# [YOUR ASSIGNMENT]
From the entries provided below, copy each line that contains the word "begin".

[Stored data]
----------

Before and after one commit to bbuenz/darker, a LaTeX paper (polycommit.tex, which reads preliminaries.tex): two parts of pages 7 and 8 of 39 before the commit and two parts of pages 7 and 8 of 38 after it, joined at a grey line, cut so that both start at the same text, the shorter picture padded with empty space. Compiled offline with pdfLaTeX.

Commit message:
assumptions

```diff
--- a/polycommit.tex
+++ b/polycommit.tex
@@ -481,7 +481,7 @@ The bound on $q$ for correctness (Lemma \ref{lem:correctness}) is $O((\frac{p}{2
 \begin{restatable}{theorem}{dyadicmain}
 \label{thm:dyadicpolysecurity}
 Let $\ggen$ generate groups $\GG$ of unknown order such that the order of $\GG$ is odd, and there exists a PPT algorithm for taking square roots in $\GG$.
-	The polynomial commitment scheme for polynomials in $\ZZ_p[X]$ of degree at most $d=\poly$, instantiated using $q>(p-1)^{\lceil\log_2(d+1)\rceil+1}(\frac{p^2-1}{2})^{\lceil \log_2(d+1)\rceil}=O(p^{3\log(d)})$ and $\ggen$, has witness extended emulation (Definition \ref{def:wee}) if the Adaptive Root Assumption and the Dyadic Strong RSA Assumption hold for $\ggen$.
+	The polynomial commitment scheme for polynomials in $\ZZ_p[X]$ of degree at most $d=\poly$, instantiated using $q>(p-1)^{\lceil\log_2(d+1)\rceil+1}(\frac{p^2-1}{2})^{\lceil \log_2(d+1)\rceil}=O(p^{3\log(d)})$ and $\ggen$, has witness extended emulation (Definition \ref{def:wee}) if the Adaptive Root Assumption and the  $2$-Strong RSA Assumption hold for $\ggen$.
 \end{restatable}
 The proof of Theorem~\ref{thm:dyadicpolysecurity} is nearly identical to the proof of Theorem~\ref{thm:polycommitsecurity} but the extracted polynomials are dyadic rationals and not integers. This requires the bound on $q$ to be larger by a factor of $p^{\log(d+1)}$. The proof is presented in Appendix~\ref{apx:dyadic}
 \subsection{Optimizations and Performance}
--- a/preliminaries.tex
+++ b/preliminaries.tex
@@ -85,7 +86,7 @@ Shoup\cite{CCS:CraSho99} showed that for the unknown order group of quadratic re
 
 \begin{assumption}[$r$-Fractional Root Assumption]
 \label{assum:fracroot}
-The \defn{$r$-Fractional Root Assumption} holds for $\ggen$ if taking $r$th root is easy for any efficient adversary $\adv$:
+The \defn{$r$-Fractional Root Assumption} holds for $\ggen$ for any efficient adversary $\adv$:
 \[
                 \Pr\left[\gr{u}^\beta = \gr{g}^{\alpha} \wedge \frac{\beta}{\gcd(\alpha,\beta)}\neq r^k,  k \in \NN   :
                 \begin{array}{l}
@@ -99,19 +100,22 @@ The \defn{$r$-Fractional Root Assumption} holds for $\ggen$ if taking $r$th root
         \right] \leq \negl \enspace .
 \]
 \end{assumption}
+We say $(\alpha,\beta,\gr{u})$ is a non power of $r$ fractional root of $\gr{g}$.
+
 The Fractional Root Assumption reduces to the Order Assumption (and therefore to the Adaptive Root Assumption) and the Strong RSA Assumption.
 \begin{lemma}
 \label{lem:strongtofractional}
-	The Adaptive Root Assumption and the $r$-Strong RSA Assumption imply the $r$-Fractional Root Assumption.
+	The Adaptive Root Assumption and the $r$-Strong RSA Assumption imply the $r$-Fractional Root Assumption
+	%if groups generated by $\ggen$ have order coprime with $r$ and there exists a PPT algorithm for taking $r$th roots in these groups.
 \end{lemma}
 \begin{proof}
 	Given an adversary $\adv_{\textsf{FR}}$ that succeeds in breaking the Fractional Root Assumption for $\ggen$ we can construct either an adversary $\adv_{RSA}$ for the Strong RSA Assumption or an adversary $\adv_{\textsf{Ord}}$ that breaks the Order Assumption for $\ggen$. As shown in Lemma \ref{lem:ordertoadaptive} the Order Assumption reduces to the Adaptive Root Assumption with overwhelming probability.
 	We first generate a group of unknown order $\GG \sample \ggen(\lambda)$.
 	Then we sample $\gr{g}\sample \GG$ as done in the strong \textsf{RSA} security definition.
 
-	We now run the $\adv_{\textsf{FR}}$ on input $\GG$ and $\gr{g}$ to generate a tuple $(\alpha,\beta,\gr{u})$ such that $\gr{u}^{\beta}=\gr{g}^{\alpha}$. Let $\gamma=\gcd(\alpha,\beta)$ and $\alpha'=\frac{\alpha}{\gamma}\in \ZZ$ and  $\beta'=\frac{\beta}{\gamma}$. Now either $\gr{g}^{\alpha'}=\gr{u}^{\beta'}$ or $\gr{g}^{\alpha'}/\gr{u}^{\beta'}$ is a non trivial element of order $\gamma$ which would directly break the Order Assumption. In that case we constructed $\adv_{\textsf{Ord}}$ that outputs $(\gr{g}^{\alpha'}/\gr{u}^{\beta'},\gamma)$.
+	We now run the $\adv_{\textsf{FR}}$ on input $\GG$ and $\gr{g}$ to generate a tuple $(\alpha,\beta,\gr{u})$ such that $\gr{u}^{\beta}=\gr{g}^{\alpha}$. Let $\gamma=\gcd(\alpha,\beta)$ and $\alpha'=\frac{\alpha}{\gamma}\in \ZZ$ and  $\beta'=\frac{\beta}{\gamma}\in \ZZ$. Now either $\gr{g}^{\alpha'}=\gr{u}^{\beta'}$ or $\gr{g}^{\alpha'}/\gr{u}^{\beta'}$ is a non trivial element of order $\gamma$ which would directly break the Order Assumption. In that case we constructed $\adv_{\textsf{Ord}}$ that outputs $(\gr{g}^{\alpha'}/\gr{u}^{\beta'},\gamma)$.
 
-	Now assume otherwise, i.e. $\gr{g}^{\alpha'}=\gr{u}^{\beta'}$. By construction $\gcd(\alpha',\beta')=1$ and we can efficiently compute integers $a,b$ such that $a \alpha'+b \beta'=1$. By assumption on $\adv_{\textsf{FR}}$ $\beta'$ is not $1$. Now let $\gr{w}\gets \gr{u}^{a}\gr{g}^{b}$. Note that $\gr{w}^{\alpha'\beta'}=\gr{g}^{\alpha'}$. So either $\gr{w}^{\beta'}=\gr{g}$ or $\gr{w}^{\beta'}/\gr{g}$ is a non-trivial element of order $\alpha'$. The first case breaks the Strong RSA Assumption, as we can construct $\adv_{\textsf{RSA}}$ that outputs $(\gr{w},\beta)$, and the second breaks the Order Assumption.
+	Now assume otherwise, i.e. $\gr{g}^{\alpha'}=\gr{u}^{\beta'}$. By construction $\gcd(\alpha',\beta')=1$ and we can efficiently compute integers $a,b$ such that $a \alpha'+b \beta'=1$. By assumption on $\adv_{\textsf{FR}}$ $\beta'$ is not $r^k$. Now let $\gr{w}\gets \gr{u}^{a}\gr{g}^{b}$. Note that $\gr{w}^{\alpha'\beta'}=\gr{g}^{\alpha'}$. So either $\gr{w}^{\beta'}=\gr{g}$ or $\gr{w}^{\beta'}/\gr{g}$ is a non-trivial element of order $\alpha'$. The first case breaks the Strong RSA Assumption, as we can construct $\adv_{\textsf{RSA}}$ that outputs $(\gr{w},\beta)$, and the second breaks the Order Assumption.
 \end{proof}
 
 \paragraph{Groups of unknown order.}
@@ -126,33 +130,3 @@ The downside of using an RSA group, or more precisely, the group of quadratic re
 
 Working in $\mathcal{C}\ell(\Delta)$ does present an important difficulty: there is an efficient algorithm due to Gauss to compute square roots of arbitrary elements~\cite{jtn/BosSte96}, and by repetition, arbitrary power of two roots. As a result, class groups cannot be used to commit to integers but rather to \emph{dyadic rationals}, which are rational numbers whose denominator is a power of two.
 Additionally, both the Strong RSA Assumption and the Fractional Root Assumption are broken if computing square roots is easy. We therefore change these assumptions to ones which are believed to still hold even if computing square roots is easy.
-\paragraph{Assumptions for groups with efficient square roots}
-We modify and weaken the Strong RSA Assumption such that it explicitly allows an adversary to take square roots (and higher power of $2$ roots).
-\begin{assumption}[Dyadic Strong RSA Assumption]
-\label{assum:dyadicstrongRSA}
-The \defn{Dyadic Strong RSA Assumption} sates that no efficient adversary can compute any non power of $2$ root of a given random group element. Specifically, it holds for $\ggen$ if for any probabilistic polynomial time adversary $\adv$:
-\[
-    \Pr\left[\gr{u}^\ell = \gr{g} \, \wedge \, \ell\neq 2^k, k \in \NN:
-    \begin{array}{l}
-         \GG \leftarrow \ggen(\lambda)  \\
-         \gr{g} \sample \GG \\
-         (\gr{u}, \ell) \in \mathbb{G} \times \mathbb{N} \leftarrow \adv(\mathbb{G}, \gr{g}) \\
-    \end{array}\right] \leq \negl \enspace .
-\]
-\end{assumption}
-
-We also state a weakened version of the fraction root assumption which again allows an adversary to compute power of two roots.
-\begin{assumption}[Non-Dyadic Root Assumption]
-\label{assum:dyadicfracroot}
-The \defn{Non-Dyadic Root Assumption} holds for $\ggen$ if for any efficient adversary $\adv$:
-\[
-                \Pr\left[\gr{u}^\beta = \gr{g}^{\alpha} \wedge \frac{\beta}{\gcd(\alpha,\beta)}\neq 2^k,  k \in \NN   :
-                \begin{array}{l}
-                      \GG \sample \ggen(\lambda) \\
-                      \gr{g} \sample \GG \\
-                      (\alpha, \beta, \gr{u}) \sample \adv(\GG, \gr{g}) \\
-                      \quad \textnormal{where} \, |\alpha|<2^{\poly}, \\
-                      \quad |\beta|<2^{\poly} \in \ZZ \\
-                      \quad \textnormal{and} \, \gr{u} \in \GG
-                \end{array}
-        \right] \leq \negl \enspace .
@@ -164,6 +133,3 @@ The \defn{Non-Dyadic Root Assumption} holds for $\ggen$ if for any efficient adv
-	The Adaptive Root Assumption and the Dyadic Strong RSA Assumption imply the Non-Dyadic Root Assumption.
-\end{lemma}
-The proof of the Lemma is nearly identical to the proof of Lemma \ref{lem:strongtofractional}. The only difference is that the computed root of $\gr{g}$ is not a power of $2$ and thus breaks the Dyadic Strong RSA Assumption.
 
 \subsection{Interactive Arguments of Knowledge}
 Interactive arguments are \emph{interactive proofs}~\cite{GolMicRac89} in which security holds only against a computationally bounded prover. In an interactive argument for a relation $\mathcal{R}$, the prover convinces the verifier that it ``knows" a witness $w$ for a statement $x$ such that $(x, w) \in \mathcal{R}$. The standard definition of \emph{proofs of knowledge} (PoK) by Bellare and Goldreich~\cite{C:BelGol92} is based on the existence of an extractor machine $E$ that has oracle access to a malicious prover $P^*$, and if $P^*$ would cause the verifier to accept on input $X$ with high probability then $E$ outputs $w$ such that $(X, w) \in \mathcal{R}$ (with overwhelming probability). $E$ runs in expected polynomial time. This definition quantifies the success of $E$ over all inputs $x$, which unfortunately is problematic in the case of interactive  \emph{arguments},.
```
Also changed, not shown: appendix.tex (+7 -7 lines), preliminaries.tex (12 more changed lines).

----------

# [RESPONSE TO THE EXERCISE]
 \begin{restatable}{theorem}{dyadicmain}
 \begin{assumption}[$r$-Fractional Root Assumption]
                 \begin{array}{l}
 \begin{lemma}
 \begin{proof}
-\begin{assumption}[Dyadic Strong RSA Assumption]
-    \begin{array}{l}
-\begin{assumption}[Non-Dyadic Root Assumption]
-                \begin{array}{l}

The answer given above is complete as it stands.